The root cause to this problem, however, is not the gender imbalance itself, nor the appauling act of killing numerous little girls. It is the incredibly low societal status that is associated with women. Because it is a patriarchal, or "male-dominated" society, women posess little to no value. They are seen simply as housewives, useful for tending to the home and to the children. This is incredibly detrimental to the women, who, even from a young age, are taught their stereotypical roles. This is detrimental to the men, also, who do and will continue to devalue the women in their lives without a second thought. Because these societal views are so deeply engrained, it is a nearly impossible aspect to change.

miércoles, 30 de mayo de 2012

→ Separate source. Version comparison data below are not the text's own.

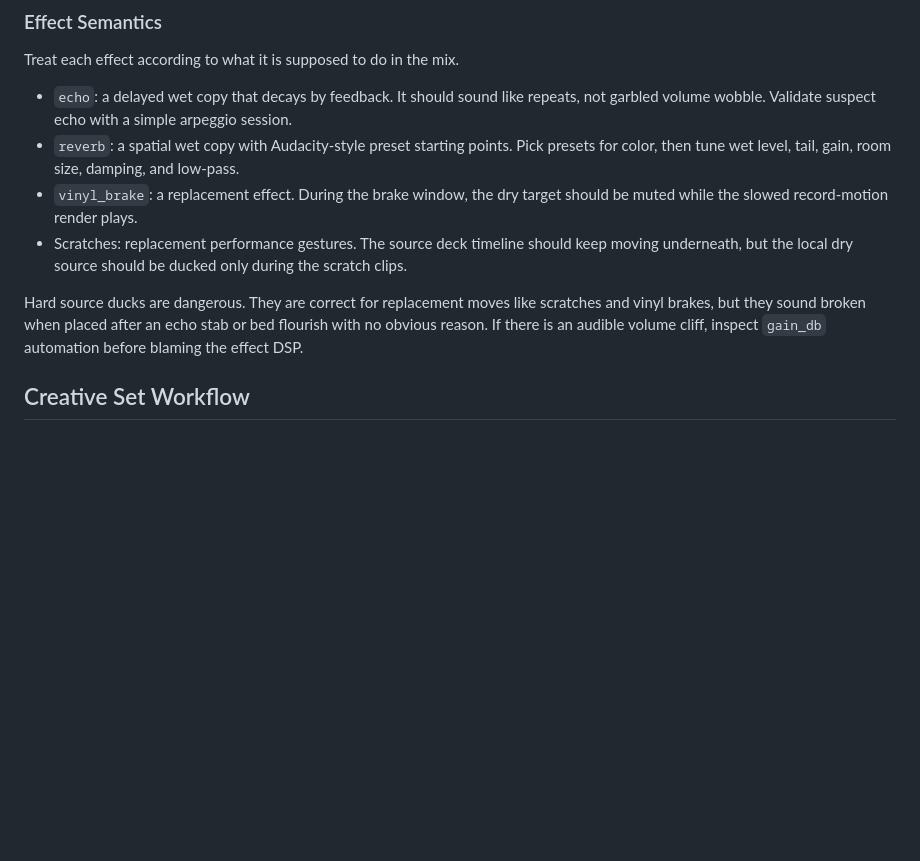
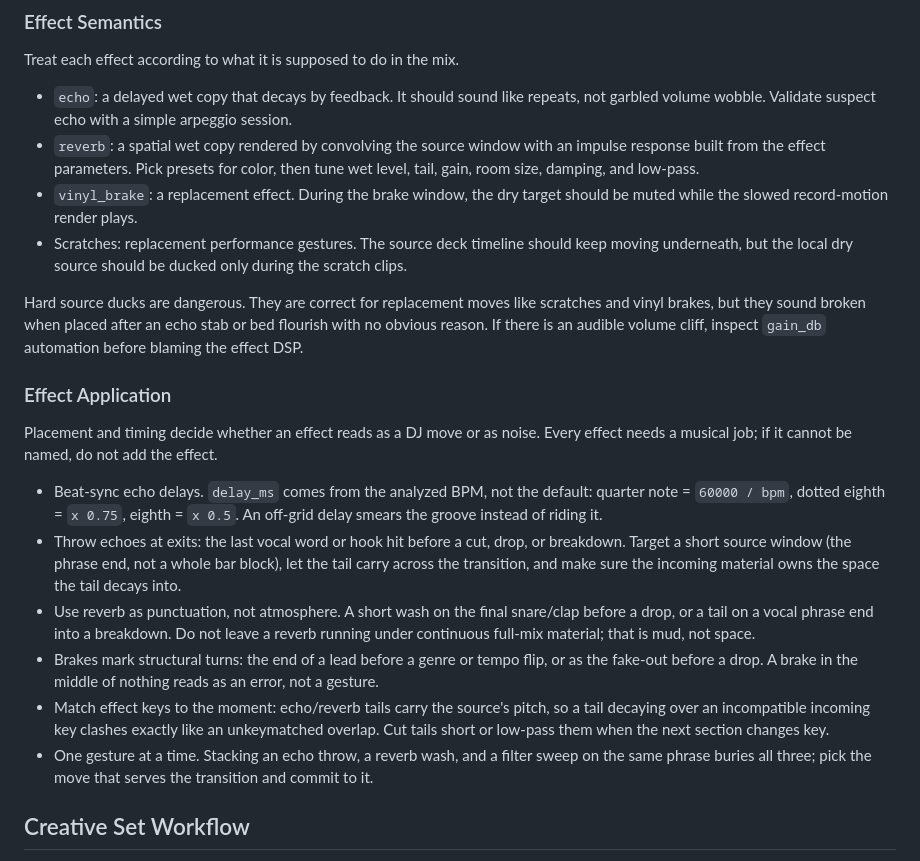
Before and after one commit to squidward-slimelab/slime-audio, a Markdown page: skills/slime-audio-dj/SKILL.md, the part around the change. GitHub-like rendering; blank space fills up the shorter version.

Commit message:
Teach effect placement and beat-synced timing in the skill
The Effect Semantics section said what each effect is but not when a DJ
uses one. The new Effect Application section encodes the stylistic
rules: echo delays derived from analyzed BPM instead of the default,
throws on phrase exits, reverb as punctuation not atmosphere, brakes at
structural turns, key-aware tails, and one gesture per phrase.

Co-Authored-By: Claude Fable 5 <noreply@anthropic.com>

```diff
--- a/skills/slime-audio-dj/SKILL.md
+++ b/skills/slime-audio-dj/SKILL.md
@@ -258,11 +258,22 @@ Prefer named edit-api routines when they fit, then customize with automation or
 Treat each effect according to what it is supposed to do in the mix.
 
 - `echo`: a delayed wet copy that decays by feedback. It should sound like repeats, not garbled volume wobble. Validate suspect echo with a simple arpeggio session.
-- `reverb`: a spatial wet copy with Audacity-style preset starting points. Pick presets for color, then tune wet level, tail, gain, room size, damping, and low-pass.
+- `reverb`: a spatial wet copy rendered by convolving the source window with an impulse response built from the effect parameters. Pick presets for color, then tune wet level, tail, gain, room size, damping, and low-pass.
 - `vinyl_brake`: a replacement effect. During the brake window, the dry target should be muted while the slowed record-motion render plays.
 - Scratches: replacement performance gestures. The source deck timeline should keep moving underneath, but the local dry source should be ducked only during the scratch clips.
 
 Hard source ducks are dangerous. They are correct for replacement moves like scratches and vinyl brakes, but they sound broken when placed after an echo stab or bed flourish with no obvious reason. If there is an audible volume cliff, inspect `gain_db` automation before blaming the effect DSP.
+
+### Effect Application
+
+Placement and timing decide whether an effect reads as a DJ move or as noise. Every effect needs a musical job; if it cannot be named, do not add the effect.
+
+- Beat-sync echo delays. `delay_ms` comes from the analyzed BPM, not the default: quarter note = `60000 / bpm`, dotted eighth = `x 0.75`, eighth = `x 0.5`. An off-grid delay smears the groove instead of riding it.
+- Throw echoes at exits: the last vocal word or hook hit before a cut, drop, or breakdown. Target a short source window (the phrase end, not a whole bar block), let the tail carry across the transition, and make sure the incoming material owns the space the tail decays into.
+- Use reverb as punctuation, not atmosphere. A short wash on the final snare/clap before a drop, or a tail on a vocal phrase end into a breakdown. Do not leave a reverb running under continuous full-mix material; that is mud, not space.
+- Brakes mark structural turns: the end of a lead before a genre or tempo flip, or as the fake-out before a drop. A brake in the middle of nothing reads as an error, not a gesture.
+- Match effect keys to the moment: echo/reverb tails carry the source's pitch, so a tail decaying over an incompatible incoming key clashes exactly like an unkeymatched overlap. Cut tails short or low-pass them when the next section changes key.
+- One gesture at a time. Stacking an echo throw, a reverb wash, and a filter sweep on the same phrase buries all three; pick the move that serves the transition and commit to it.
 
 ## Creative Set Workflow
 
```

In order to be able to understand the turmoil of China and its missing women, one must first learn the terms "gendercide", and "female infanticide". The general meaning is the direct and intentional killing of baby girls, due to a preference for male babies. This is also directly linked to prenatal sex-selection, sex-selective abortions, female abandonment, and trafficking of women (which I will further explain in later posts).

It is commonly a forced practice, meaning that many Chinese women are somewhat, if not completely, deprived of both their human and reproductive rights. It is normally expected from husbands that women bear a son, in order to continue the wealth and prosperity of the family. If, however, a woman bears a female child, it is often predetermined that the fetus will have to be destroyed or later abandoned. This is often without her consent.There are, however, some women who willingly abandon or allow the killing of their female babies, because they are deemed useless by society and the family.

An abandoned baby girl found among rubbish in a public park.

Because of this issue, there is now an irreversible gender imbalance within the whole of China. It is estimated that there are approximately 111 baby boys born for every 100 baby girls. In some less populated areas of China, including rural or farming areas, the statistics tend to be even more imbalanced. It is currently estimated that there are approximately 25 million Chinese men who can not find wives.